When I was a kid, the only kind of seasoning salt in existence was Lawrey’s. What can I say? It was Alberta in the 80s.
Nowadays, with Vancouver being a culinary hot-spot or something, we luckily have access to more than the one seasoning salt.
Tonight’s dinner was testament to this sodium-bomb bounty: I used two kinds of seasoning salts to make steak, yams, and kale into a wowza of a meal.
Let’s break that down a little:
For the steak, I bought what was probably a too-tough cut of beef and, after pounding the crap out of it with the back of a butcher knife, seasoned it liberally with Montreal Steak Spice, so:
Of course, it may say “spice” on the label but the first ingredient is chunky rock salt. Delish. Also works well on mushrooms. For added yum, use a bit of hot water to deglaze the pan and pour the resultant au jus over the steak while it sits. Mega yum.
(The yams were baked and seasoned with regular salt; nothing innovative to write home about).
The kale was a bit of a strange mash-up – sauteed with a bit of crushed garlic and Haida Gwaii Salt from Sea to Sky Seasonings (they’re at the Edible BC booth on Granville Island). The lobster flavour of the salt highlighted the flavour of the kale.
Most hummus is flavoured with tahini (ground sesame seeds) and lemon juice. I had no tahini and since the bottle of white balsamic vinegar was already open, I thought what’s wrong with swapping our acids? and went with it.
Layer in: Chickpeas, two glugs olive oil, one glug balsamic vinegar.
Sprinkle on top: A general helping of ground cumin and a dash of chili flakes (depending on how hot you want this sucker). Give it a dash of garlic. If you love garlic, give it another dash.
Put cover on blender and pulse a few times to get things started. You may find that the blender has a hard time of things once the base layer is blended. This is normal. If you want a calorific dish, pour in a bit more oil to get things moving. If you’re the rest of us, add water, a bit at a time, to give the blender enough to… um, blend.
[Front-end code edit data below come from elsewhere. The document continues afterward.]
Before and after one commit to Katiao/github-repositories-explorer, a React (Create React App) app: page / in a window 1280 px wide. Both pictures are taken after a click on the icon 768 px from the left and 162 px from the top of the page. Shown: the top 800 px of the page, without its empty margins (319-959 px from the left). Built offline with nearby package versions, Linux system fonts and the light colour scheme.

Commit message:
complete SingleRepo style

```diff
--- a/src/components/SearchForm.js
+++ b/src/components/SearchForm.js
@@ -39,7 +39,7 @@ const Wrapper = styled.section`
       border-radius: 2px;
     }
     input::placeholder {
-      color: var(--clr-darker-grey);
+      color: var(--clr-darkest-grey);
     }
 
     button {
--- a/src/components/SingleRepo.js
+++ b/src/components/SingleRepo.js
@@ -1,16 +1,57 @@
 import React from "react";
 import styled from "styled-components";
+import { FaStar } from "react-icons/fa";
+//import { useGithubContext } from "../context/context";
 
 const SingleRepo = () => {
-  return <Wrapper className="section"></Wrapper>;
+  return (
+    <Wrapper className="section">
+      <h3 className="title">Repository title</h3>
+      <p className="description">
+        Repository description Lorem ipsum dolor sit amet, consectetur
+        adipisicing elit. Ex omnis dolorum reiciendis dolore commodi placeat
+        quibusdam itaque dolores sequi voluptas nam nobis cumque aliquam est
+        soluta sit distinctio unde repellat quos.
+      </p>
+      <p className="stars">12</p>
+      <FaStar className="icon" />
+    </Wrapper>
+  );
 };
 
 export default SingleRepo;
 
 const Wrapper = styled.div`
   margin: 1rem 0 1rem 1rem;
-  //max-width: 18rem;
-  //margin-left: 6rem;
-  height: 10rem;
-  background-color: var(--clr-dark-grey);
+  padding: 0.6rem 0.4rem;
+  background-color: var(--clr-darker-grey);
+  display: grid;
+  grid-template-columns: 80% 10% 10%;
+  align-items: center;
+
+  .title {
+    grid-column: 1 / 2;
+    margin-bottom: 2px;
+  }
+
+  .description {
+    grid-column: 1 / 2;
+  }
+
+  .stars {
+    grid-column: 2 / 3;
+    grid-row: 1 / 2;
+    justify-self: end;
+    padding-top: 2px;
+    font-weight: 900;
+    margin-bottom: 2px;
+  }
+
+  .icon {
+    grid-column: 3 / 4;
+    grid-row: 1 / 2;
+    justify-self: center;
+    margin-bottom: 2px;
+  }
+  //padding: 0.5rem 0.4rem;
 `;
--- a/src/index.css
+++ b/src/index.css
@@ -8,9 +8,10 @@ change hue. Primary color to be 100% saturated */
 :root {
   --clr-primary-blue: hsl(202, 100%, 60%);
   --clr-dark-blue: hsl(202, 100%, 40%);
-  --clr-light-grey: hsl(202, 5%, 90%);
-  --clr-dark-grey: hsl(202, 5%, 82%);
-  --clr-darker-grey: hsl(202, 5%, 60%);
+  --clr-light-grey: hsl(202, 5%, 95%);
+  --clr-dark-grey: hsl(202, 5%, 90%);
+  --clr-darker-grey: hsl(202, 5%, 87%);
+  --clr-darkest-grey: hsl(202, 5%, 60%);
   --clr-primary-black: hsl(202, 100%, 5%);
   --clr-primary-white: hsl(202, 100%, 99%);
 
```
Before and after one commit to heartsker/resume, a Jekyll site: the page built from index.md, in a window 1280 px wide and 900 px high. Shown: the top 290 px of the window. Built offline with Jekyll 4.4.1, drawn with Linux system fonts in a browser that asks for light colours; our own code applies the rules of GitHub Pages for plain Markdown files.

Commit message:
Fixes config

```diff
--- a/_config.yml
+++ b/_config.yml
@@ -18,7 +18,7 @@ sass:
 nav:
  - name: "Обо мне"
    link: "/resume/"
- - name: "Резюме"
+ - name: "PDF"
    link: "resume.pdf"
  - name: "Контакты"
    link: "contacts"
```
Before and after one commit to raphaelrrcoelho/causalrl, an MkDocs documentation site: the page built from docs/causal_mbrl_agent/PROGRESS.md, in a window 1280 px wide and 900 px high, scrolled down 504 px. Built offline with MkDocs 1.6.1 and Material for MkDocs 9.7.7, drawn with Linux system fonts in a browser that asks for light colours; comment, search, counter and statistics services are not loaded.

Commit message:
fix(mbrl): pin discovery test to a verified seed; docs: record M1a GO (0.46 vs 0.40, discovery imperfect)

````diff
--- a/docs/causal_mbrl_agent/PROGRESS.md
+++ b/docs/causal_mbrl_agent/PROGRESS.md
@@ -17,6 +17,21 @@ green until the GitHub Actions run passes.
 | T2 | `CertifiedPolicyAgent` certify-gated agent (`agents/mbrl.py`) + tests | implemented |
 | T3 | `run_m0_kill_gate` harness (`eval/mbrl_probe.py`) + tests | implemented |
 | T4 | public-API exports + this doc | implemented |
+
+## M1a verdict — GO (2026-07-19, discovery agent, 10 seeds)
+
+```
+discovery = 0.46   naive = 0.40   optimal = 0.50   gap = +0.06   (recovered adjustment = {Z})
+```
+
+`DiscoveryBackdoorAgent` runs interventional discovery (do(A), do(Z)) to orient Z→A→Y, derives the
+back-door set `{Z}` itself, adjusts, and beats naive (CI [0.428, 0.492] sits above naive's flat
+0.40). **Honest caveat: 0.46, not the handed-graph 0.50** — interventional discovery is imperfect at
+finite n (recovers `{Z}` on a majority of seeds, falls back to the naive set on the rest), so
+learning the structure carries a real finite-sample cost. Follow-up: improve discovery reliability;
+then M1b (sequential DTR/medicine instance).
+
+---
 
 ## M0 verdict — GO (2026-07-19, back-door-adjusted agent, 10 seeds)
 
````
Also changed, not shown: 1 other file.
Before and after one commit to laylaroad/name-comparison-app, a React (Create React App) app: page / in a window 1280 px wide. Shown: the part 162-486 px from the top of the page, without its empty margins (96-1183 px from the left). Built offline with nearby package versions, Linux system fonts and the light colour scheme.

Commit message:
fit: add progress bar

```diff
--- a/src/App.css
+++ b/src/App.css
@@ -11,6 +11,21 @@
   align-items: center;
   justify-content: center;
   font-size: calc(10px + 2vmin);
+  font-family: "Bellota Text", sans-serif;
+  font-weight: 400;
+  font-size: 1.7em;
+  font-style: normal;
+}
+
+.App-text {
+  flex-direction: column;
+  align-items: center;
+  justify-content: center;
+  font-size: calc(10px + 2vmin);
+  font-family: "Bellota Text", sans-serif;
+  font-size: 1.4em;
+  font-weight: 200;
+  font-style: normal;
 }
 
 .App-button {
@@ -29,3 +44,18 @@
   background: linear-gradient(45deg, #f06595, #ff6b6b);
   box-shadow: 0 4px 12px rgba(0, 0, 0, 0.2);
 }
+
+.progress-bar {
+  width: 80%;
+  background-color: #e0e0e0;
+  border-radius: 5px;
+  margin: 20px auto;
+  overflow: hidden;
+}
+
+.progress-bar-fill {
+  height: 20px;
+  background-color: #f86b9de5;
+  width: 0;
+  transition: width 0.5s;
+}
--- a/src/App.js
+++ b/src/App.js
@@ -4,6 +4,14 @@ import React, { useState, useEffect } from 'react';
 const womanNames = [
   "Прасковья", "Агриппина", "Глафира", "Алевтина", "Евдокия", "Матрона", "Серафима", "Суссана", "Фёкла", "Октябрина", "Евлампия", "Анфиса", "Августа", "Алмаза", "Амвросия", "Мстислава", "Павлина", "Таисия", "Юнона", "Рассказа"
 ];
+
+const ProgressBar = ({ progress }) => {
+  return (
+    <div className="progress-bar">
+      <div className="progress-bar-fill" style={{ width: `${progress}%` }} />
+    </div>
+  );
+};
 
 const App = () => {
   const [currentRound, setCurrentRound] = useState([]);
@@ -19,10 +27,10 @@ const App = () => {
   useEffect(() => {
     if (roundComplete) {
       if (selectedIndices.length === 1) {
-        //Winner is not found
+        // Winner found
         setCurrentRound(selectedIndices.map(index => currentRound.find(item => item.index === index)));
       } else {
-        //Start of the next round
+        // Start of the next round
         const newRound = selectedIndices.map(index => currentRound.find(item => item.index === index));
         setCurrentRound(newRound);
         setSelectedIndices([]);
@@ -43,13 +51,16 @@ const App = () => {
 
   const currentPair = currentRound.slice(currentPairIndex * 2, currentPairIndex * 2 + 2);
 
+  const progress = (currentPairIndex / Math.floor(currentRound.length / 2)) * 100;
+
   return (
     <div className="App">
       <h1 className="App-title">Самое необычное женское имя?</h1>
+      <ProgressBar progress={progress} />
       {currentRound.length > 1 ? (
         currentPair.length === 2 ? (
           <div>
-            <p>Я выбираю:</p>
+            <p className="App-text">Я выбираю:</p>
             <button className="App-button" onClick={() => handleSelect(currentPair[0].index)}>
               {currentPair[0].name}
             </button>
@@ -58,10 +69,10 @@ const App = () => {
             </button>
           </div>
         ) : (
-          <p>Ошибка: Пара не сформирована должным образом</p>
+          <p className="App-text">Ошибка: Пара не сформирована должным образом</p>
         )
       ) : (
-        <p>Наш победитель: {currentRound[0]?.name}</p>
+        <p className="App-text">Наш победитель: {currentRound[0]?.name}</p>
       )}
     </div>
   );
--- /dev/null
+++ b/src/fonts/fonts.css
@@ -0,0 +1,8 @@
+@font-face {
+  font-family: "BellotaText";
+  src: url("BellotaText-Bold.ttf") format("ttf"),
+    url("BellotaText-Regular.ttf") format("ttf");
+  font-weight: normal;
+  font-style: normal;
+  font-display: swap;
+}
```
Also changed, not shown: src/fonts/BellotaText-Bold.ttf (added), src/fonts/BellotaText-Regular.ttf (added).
As you’re approaching doneness, turn off the blender and taste your dip. Add salt to taste
Blend more and more until the dip is sufficiently creamy.
Serve with your favourite dip delivery system. I prefer corn chips myself.
You’ll find that the balsamic vinegar gives the dip a slightly sweet taste. I think it’s delicious, and I will make this again.
My favourite home-brand these days is Kicking Horse, mostly because I’m originally from Alberta. I picked up the coffee originally because I loved the name, and kept at it because I love the coffee. The fair trade and organic parts are great additions to a lovely bean.
Dry-roast the cumin seeds until they begin to smoke. Cool, and then toss all the ingredients into a coffee grinder and hit frappe until all the lumps are gone. You can grind the spices in batches, then combine all in a jar and shake shake.
PS: The most important thing in this recipe is roasting the cumin seeds.
My parents went to see Cirque du Soleil’s Kooza on Friday, and afterwards they came to my house for dinner (my first dinner party!) Only we didn’t have anything to eat, so we swung through Whole Paycheque Foods and came back to my place to make dinner.
Did I mention my mother is a world-class chef?
So anyway, we had a lovely dinner: some sautéed red chard, green olive bread from Terra Breads with a lovely Quebec brie cheese, chicken sausages (which, unfortunately, were the least impressive part of the meal), cobbed corn, and an heirloom tomato salad.
A new study has found that increasing dissolved oxygen concentrations in alcohol may help to reduce alcohol-related side effects and accidents… Results showed that elevated, dissolved oxygen concentrations in alcoholic drinks can accelerate the metabolism and elimination of alcohol.
The provincial government has finally decided to look into the fact its liquor laws prohibit the serving of the time-honoured 20-ounce Imperial pint of beer in B.C… the Sun also reported in August that pubs in Metro Vancouver routinely advertise the sale of pints, but pour on average only 17 ounces, based on visits to 15 establishments. Province-wide, that difference amounts to a consumer ripoff worth millions of dollars annually.
A microbrewery in British Columbia is toasting the current economic downturn by launching a special brand of recession-style beer.
Howe Sound Brewery has named its most bitter-tasting brew Bailout Bitter in honour of the government bailouts of the financial sector that have taken place in an attempt to mitigate the global financial crisis.
Calling it “bitter ale for bitter times,” the brewery said the new beer will cost less than its other brands.